[[ Dataset records, beginning ]]

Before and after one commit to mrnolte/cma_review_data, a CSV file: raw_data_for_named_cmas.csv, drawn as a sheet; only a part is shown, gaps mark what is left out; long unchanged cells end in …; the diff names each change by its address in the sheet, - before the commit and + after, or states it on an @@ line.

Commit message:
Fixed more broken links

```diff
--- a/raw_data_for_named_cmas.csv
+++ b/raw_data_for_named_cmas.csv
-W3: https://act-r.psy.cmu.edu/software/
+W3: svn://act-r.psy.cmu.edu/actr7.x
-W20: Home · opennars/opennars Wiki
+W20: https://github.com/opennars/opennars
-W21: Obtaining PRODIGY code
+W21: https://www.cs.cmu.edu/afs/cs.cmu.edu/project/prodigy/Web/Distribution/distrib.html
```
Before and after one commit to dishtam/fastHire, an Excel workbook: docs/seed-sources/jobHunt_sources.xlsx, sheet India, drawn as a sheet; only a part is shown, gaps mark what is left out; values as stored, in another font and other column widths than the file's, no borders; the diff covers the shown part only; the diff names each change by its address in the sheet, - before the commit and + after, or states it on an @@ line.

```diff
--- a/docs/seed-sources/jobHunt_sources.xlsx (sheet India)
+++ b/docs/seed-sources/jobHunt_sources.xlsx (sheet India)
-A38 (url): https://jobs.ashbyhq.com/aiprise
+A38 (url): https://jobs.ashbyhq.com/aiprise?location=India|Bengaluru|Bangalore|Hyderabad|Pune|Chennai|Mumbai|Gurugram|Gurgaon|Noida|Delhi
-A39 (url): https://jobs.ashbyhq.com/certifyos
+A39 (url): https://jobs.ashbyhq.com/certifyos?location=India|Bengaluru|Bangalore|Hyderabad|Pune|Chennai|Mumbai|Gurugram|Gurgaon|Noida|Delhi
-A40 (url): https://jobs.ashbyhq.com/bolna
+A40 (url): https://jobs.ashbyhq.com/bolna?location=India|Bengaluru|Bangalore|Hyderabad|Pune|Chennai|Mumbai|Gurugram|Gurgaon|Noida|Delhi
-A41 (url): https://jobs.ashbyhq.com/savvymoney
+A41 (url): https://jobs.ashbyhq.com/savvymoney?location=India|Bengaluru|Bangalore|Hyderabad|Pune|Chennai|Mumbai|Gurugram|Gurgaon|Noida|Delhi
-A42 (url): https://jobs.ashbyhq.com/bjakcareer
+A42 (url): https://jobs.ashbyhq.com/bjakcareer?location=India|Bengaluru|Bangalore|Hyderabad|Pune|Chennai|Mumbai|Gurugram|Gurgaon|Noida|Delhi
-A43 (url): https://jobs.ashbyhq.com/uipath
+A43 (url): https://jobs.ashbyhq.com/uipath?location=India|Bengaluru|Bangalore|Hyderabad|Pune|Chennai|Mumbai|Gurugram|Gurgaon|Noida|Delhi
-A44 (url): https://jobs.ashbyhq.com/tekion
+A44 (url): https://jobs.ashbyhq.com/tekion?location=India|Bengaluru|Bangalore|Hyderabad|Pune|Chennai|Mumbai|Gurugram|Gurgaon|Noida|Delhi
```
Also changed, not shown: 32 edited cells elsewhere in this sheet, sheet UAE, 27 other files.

[[ Dataset records, end ]]

Would you please reproduce all of the lines above exactly?

• [Exercise output]:
Before and after one commit to mrnolte/cma_review_data, a CSV file: raw_data_for_named_cmas.csv, drawn as a sheet; only a part is shown, gaps mark what is left out; long unchanged cells end in …; the diff names each change by its address in the sheet, - before the commit and + after, or states it on an @@ line.

Commit message:
Fixed more broken links

```diff
--- a/raw_data_for_named_cmas.csv
+++ b/raw_data_for_named_cmas.csv
-W3: https://act-r.psy.cmu.edu/software/
+W3: svn://act-r.psy.cmu.edu/actr7.x
-W20: Home · opennars/opennars Wiki
+W20: https://github.com/opennars/opennars
-W21: Obtaining PRODIGY code
+W21: https://www.cs.cmu.edu/afs/cs.cmu.edu/project/prodigy/Web/Distribution/distrib.html
```
Before and after one commit to dishtam/fastHire, an Excel workbook: docs/seed-sources/jobHunt_sources.xlsx, sheet India, drawn as a sheet; only a part is shown, gaps mark what is left out; values as stored, in another font and other column widths than the file's, no borders; the diff covers the shown part only; the diff names each change by its address in the sheet, - before the commit and + after, or states it on an @@ line.

```diff
--- a/docs/seed-sources/jobHunt_sources.xlsx (sheet India)
+++ b/docs/seed-sources/jobHunt_sources.xlsx (sheet India)
-A38 (url): https://jobs.ashbyhq.com/aiprise
+A38 (url): https://jobs.ashbyhq.com/aiprise?location=India|Bengaluru|Bangalore|Hyderabad|Pune|Chennai|Mumbai|Gurugram|Gurgaon|Noida|Delhi
-A39 (url): https://jobs.ashbyhq.com/certifyos
+A39 (url): https://jobs.ashbyhq.com/certifyos?location=India|Bengaluru|Bangalore|Hyderabad|Pune|Chennai|Mumbai|Gurugram|Gurgaon|Noida|Delhi
-A40 (url): https://jobs.ashbyhq.com/bolna
+A40 (url): https://jobs.ashbyhq.com/bolna?location=India|Bengaluru|Bangalore|Hyderabad|Pune|Chennai|Mumbai|Gurugram|Gurgaon|Noida|Delhi
-A41 (url): https://jobs.ashbyhq.com/savvymoney
+A41 (url): https://jobs.ashbyhq.com/savvymoney?location=India|Bengaluru|Bangalore|Hyderabad|Pune|Chennai|Mumbai|Gurugram|Gurgaon|Noida|Delhi
-A42 (url): https://jobs.ashbyhq.com/bjakcareer
+A42 (url): https://jobs.ashbyhq.com/bjakcareer?location=India|Bengaluru|Bangalore|Hyderabad|Pune|Chennai|Mumbai|Gurugram|Gurgaon|Noida|Delhi
-A43 (url): https://jobs.ashbyhq.com/uipath
+A43 (url): https://jobs.ashbyhq.com/uipath?location=India|Bengaluru|Bangalore|Hyderabad|Pune|Chennai|Mumbai|Gurugram|Gurgaon|Noida|Delhi
-A44 (url): https://jobs.ashbyhq.com/tekion
+A44 (url): https://jobs.ashbyhq.com/tekion?location=India|Bengaluru|Bangalore|Hyderabad|Pune|Chennai|Mumbai|Gurugram|Gurgaon|Noida|Delhi
```
Also changed, not shown: 32 edited cells elsewhere in this sheet, sheet UAE, 27 other files.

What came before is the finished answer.